Haskell feels pinch of tight budget

Katrina, Iraq siphon school funds

Haskell Indian Nations University’s classroom budget has taken another hit, its maintenance department is headed for a $900,000 deficit, and school officials are hoping they can somehow find a way to avoid furloughing employees.

“We’re in some dire circumstances,” said Haskell budget director Michael Lewis.

Last week, federal officials notified Lewis that Haskell’s 2006 operational budget – $9.5 million – would be cut 1 percent.

“This is on top of the 1.5 percent cut we took to help pay for Hurricane Katrina and Iraq,” Lewis said. “That 2.5 percent comes to about $238,000.”

Most of the shortfall will be made up by relying more on adjunct faculty, offering fewer classes and increasing class sizes. Already, Haskell limits its enrollment to about 1,000 students.

Haskell employs almost 200 people.

“Basically, Haskell has lost a million dollars in buying power over the last five years,” Lewis said of decreasing federal dollars. “This is an extension of that trend.”

Last fall, Haskell officials were warned the university’s budget could be cut as much as 6.5 percent.

“That 6.5 percent turned into 2.5 percent, fortunately,” Lewis said.

Lorenzo Funmaker, an Oneida, Wis., freshman at Haskell Indian Nations University, foreground right, picks up his textbooks at the campus library. Funmaker visited the library Thursday, a day after classes started at Haskell. The university is feeling the effects of budget cuts from the federal government, and may have to furlough some employees to make ends meet.

The university’s $4.1 million maintenance budget was cut $600,000 late last year. Since then, Haskell’s natural gas bill went up an additional $240,000 that was not in the budget.

The maintenance budget also is short $60,000 needed for cost-of-living pay raises.

“Last year, cost-of-living was in the budget,” Lewis said. “This year it’s not.”

Meanwhile, Haskell has asked the U.S. Department of Interior for help offsetting the spike in natural gas prices. Federal officials are expected to review the request during a Feb. 9-10 visit.

“We are waiting with bated breath,” Lewis said.

If the request is denied, Lewis said Haskell would be forced to “furlough” many of its 45 maintenance workers.

“That means sending people home for the summer without pay,” he said. “We’re hoping against hope that we don’t have to do that.”

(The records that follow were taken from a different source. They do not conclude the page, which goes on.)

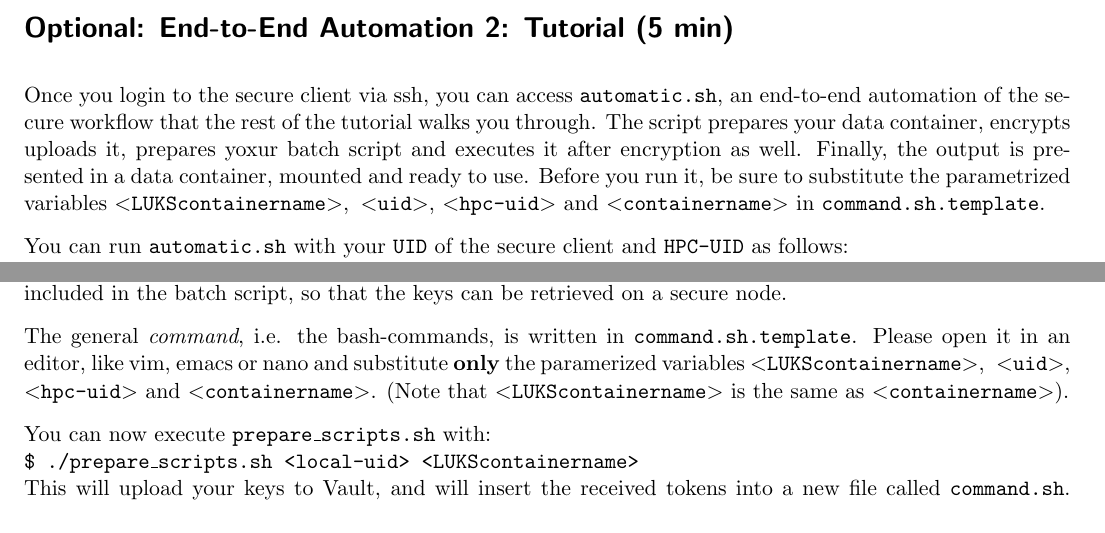
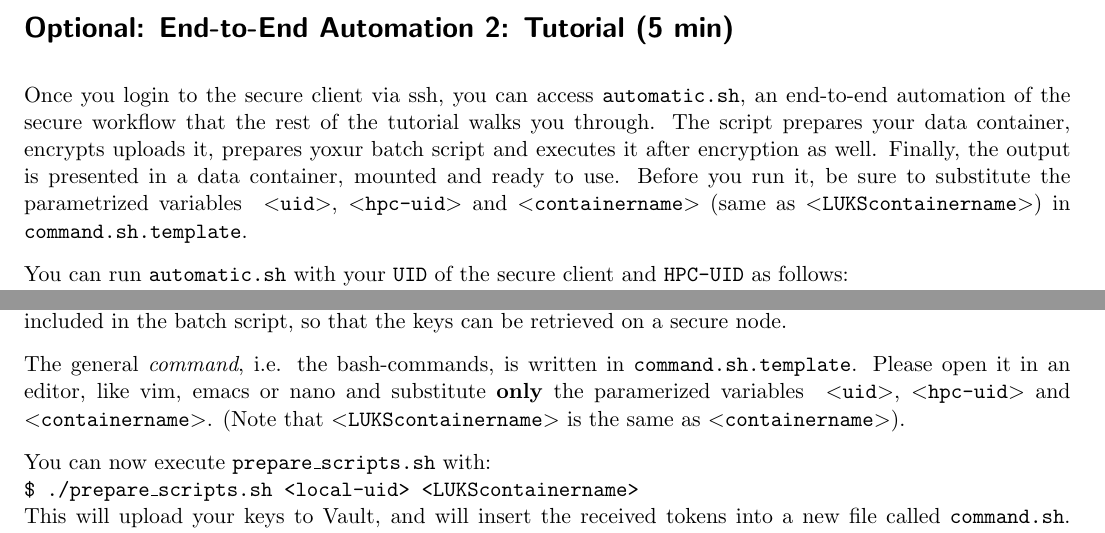
Before and after one commit to gwdg/secure-hpc, a LaTeX document (tutorial/tutorial-template.tex): two parts of pages 3 and 5 of 7, joined at a grey line, cut so that both start at the same text. Compiled offline with pdfLaTeX.

Commit message:
Update used variables in command.sh.template

```diff
--- a/tutorial/tutorial-template.tex
+++ b/tutorial/tutorial-template.tex
@@ -107,7 +107,7 @@ Once you upload your LDAP, you should be able to access the hpc cluster via ssh.
 \tutorial{Optional: End-to-End Automation}{5}
 Once you login to the secure client via ssh, you can access \texttt{automatic.sh}, an end-to-end automation of the secure workflow that the rest of the tutorial walks you through.
 The script prepares your data container, encrypts uploads it, prepares yoxur batch script and executes it after encryption as well. Finally, the output is presented in a data container, mounted and ready to use.
-Before you run it, be sure to substitute the parametrized variables \texttt{$<$LUKScontainername$>$},\texttt{ $<$uid$>$}, \texttt{$<$hpc-uid$>$} and \texttt{$<$containername$>$} in \texttt{command.sh.template}.
+Before you run it, be sure to substitute the parametrized variables \texttt{ $<$uid$>$}, \texttt{$<$hpc-uid$>$} and \texttt{$<$containername$>$} (same as \texttt{$<$LUKScontainername$>$}) in \texttt{command.sh.template}.
 
 You can run \texttt{automatic.sh} with your \texttt{UID} of the secure client and \texttt{HPC-UID} as follows:\\
 \texttt{./automatic.sh <uid> <hpc\_uid> <LUKScontainername>} \\
@@ -172,7 +172,7 @@ In order to retrieve the keys later, we are receiving single-use and short-lived
 These tokens need to be included in the batch script, so that the keys can be retrieved on a secure node.
 
 The general \textit{command}, i.e. the bash-commands, is written in \texttt{command.sh.template}.
-Please open it in an editor, like vim, emacs or nano and substitute \textbf{only} the paramerized variables \texttt{$<$LUKScontainername$>$},\texttt{ $<$uid$>$}, \\\texttt{$<$hpc-uid$>$} and \texttt{$<$containername$>$}.
+Please open it in an editor, like vim, emacs or nano and substitute \textbf{only} the paramerized variables \texttt{ $<$uid$>$}, \texttt{$<$hpc-uid$>$} and \texttt{$<$containername$>$}.
 (Note that \texttt{$<$LUKScontainername$>$} is the same as \texttt{$<$containername$>$}).
 
 You can now execute \texttt{prepare\_scripts.sh} with: \\
```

But even if the $240,000 is restored, some workers still may be furloughed.

“That would leave $400,000 (in deficit), which is a lot to make up,” Lewis said, noting that 68 percent of the department’s budget is spent on salaries and benefits.

It’s likely, he said, that many on-campus repairs and maintenance projects will be deferred and that services will be pared back.

Unwanted summer break

Despite the concerns, officials expect there will be some money for cost-of-living raises for university workers.

“The (Bush) administration wants 2 percent; Congress has recommended 3.26 percent,” Lewis explained. “It’ll be somewhere in between.”

Most of Haskell’s faculty members have been furloughed for the summer in recent years after it became clear the university couldn’t afford the $400,000 needed to offer summer classes.

“Furloughing is a big issue,” said Mary Cofran, president of the Haskell Faculty Senate. “It’s the same as taking a 25 percent cut.”

Faculty morale, she said, has suffered.

Though some instructors were able to find grant-funded work for the summer, most did not, Cofran said.

“It really hurt,” said Bill Welton, a science instructor at Haskell the past 16 years. “Keep in mind, these are people who were hired with the understanding they would be paid year-round – and Lawrence isn’t the cheapest place to live.”

Welton and Cofran said they did not blame the university’s troubles on its administration.

“The budget was slim before Katrina, before Iraq. It’s not going get any bigger anytime soon. We all know that,” Cofran said. “The issue, really, is one of priorities on the federal level.”

Future fundraising

Not all the news is bad.

Haskell recently received a five-year federal grant, part of which will be used to hire a full-time coordinator for the Haskell Endowment Assn.

The association will raise funds for Haskell from the private sector.

“We hope to have that person hired by March or April,” said Venida Chenault, vice president for academic affairs.

Haskell’s budget woes are not unique.

“All tribal colleges are underfunded and experiencing difficulty,” said Richard Williams, head of the American Indian College Fund.

“It’s sad,” he said. “Look at it this way: Congress put up $80 billion last year to rebuild Iraq. That’s more than what the federal government has spent, cumulatively, on American Indians since the beginning, since 1776.”

Haskell’s troubles are compounded by laws that prohibit federal employees from lobbying.

“No one speaks for Haskell on the national level,” said Gerald Gipp, executive director at the American Indian Higher Education Consortium in Alexandria, Va.

“Until someone outside the bureaucracy steps up, I don’t know that much will change,” Gipp said. “This has been going on at Haskell for decades.”

Gipp was Haskell president from 1981 to 1989.